French uses "the" at times when English does not and you cannot translate word for word. http://french.about.com/library/weekly/aa082401.htm
No, he has an illness that affects his heart.
lovesick translates as "chagrin d'amour" heartsick translates as "ayant la mort dans l'âme"
I used the related "he has a heart problem" and got it wrong. It sounds more natural to me, though the French word "probleme" does not appear. We would not say "sick heart" to represent a real heart problem. And the French word for weak (faible) does not appear either. So I would conclude this should not be translated word for word, and my translation is as good as any others that are here, so I'm reporting it.

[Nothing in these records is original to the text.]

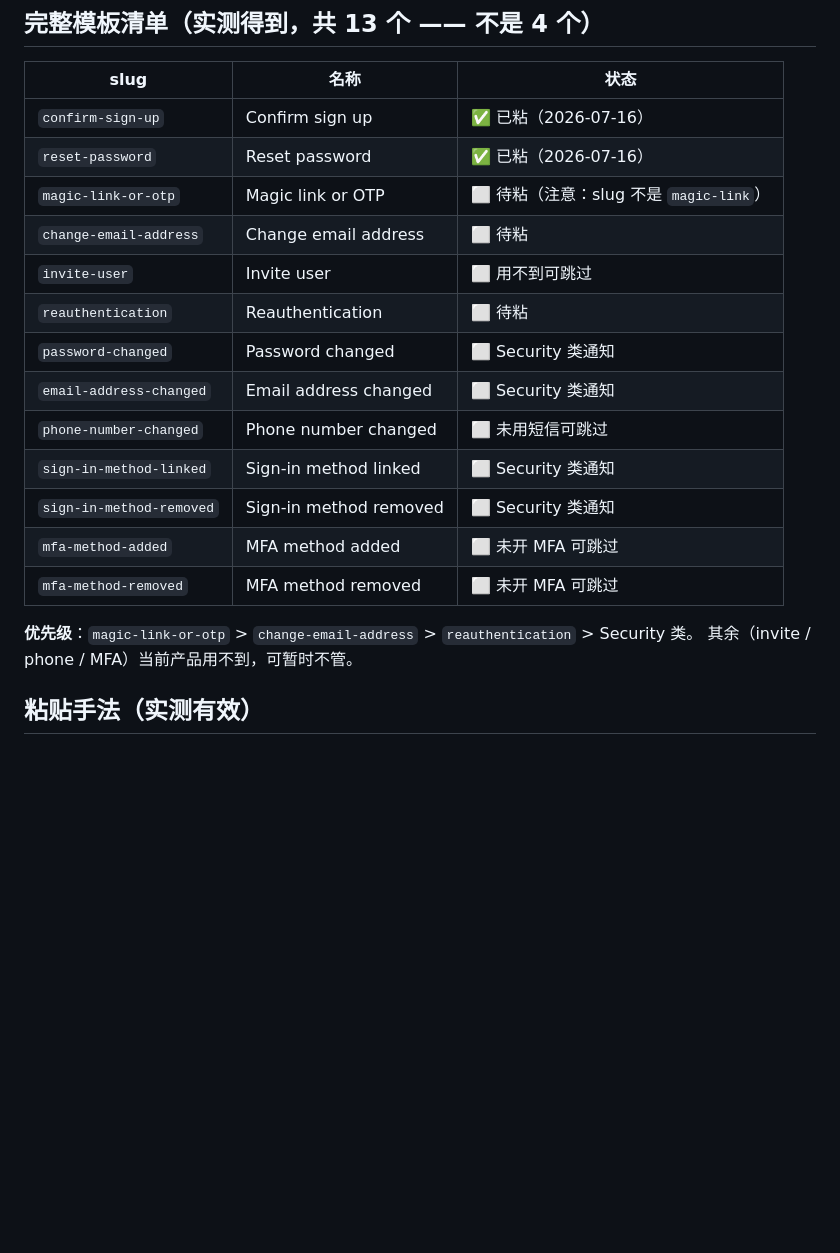
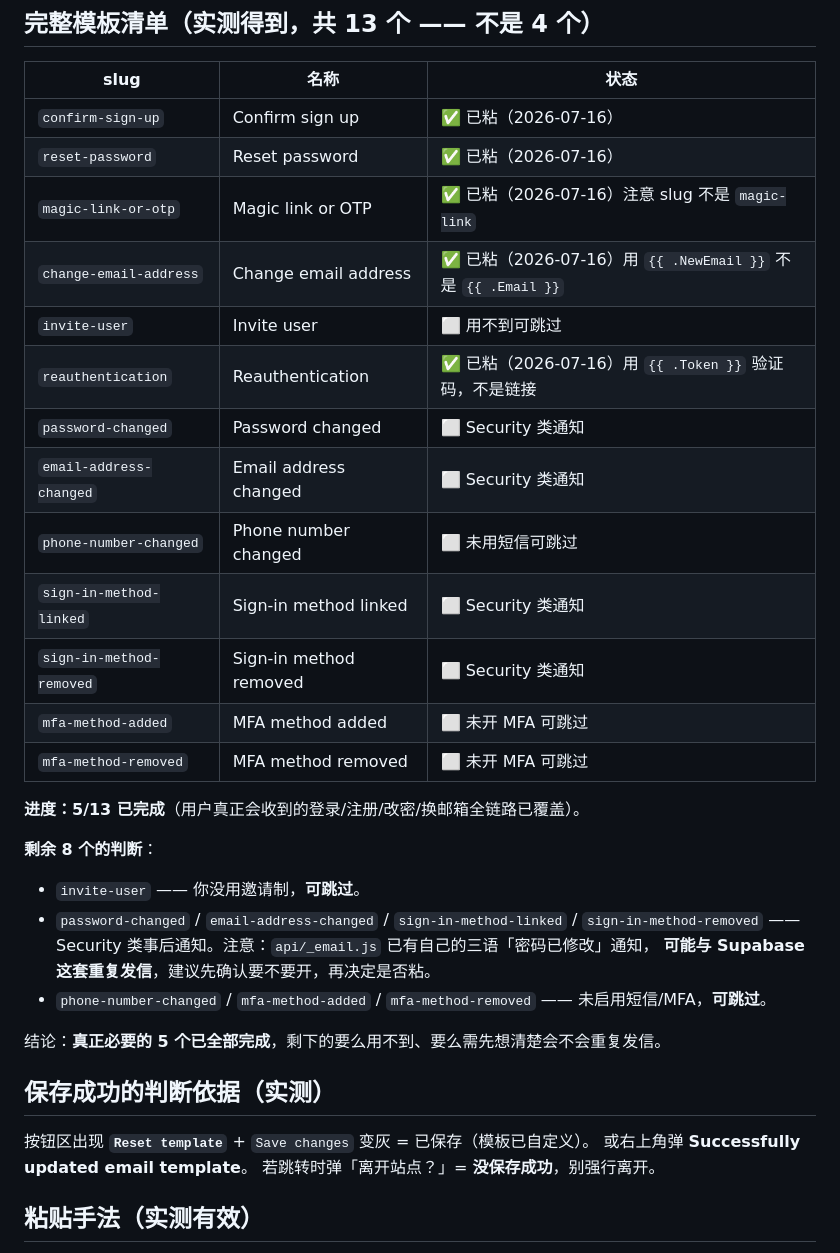
Before and after one commit to ywzhuvincent-afk/madeshed-site, a Markdown page: SUPABASE-EMAIL-TEMPLATES.md, the part around the change. Drawn GitHub-style; blank space fills up the shorter version.

Commit message:
Supabase 邮件模板：5/13 完成（必要的全覆盖）+ 修正两处文档错误
本轮驱动浏览器粘完并逐个确认保存：
- confirm-sign-up、reset-password（上轮）
- magic-link-or-otp、change-email-address、reauthentication（本轮）

=> 用户真正会收到的注册/登录/改密/换邮箱全链路已三语覆盖。

实操中发现文档两处错误，已修正：
- change-email-address 用的是 {{ .NewEmail }}，不是我原文档写的 {{ .Email }}；
- reauthentication 是 {{ .Token }} 验证码，不是确认链接。
（都按后台 Template variables 里的真实变量改正。）

剩余 8 个的判断也写进文档：invite/phone/MFA 用不到可跳过；
Security 类（password-changed 等）与 _email.js 已有的三语通知可能重复发信，
需先确认再决定——不是简单粘上去就完事。

保存成功的判断依据：出现 Reset template + Save 变灰，或弹 Successfully updated。

Co-Authored-By: Claude Opus 4.8 <noreply@anthropic.com>

```diff
--- a/SUPABASE-EMAIL-TEMPLATES.md
+++ b/SUPABASE-EMAIL-TEMPLATES.md
@@ -28,10 +28,10 @@ Supabase 后台 → **Authentication → Emails → Templates**，逐个替换
 |---|---|---|
 | `confirm-sign-up` | Confirm sign up | ✅ 已粘（2026-07-16） |
 | `reset-password` | Reset password | ✅ 已粘（2026-07-16） |
-| `magic-link-or-otp` | Magic link or OTP | ⬜ 待粘（注意：slug 不是 `magic-link`） |
-| `change-email-address` | Change email address | ⬜ 待粘 |
+| `magic-link-or-otp` | Magic link or OTP | ✅ 已粘（2026-07-16）注意 slug 不是 `magic-link` |
+| `change-email-address` | Change email address | ✅ 已粘（2026-07-16）用 `{{ .NewEmail }}` 不是 `{{ .Email }}` |
 | `invite-user` | Invite user | ⬜ 用不到可跳过 |
-| `reauthentication` | Reauthentication | ⬜ 待粘 |
+| `reauthentication` | Reauthentication | ✅ 已粘（2026-07-16）用 `{{ .Token }}` 验证码，不是链接 |
 | `password-changed` | Password changed | ⬜ Security 类通知 |
 | `email-address-changed` | Email address changed | ⬜ Security 类通知 |
 | `phone-number-changed` | Phone number changed | ⬜ 未用短信可跳过 |
@@ -40,8 +40,22 @@ Supabase 后台 → **Authentication → Emails → Templates**，逐个替换
 | `mfa-method-added` | MFA method added | ⬜ 未开 MFA 可跳过 |
 | `mfa-method-removed` | MFA method removed | ⬜ 未开 MFA 可跳过 |
 
-**优先级**：`magic-link-or-otp` > `change-email-address` > `reauthentication` > Security 类。
-其余（invite / phone / MFA）当前产品用不到，可暂时不管。
+**进度：5/13 已完成**（用户真正会收到的登录/注册/改密/换邮箱全链路已覆盖）。
+
+**剩余 8 个的判断**：
+- `invite-user` —— 你没用邀请制，**可跳过**。
+- `password-changed` / `email-address-changed` / `sign-in-method-linked` / `sign-in-method-removed`
+  —— Security 类事后通知。注意：`api/_email.js` 已有自己的三语「密码已修改」通知，
+  **可能与 Supabase 这套重复发信**，建议先确认要不要开，再决定是否粘。
+- `phone-number-changed` / `mfa-method-added` / `mfa-method-removed` —— 未启用短信/MFA，**可跳过**。
+
+结论：**真正必要的 5 个已全部完成**，剩下的要么用不到、要么需先想清楚会不会重复发信。
+
+## 保存成功的判断依据（实测）
+
+按钮区出现 **`Reset template`** + `Save changes` 变灰 = 已保存（模板已自定义）。
+或右上角弹 **Successfully updated email template**。
+若跳转时弹「离开站点？」= **没保存成功**，别强行离开。
 
 ## 粘贴手法（实测有效）
 
```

' He is heartsick ' or ' He is sick at heart ' refer to the spirit, not the body. Googling a sentence is probably a good way to check whether it's common usage. "He has a bad heart " got 45,000 hits; "He has a ill heart " only got 3, one complaining about it in Duolingo and two in what looked like Indian melodramas.
"He is sad." would be "il est triste." http://dictionnaire.reverso.net/anglais-francais/He%20is%20sad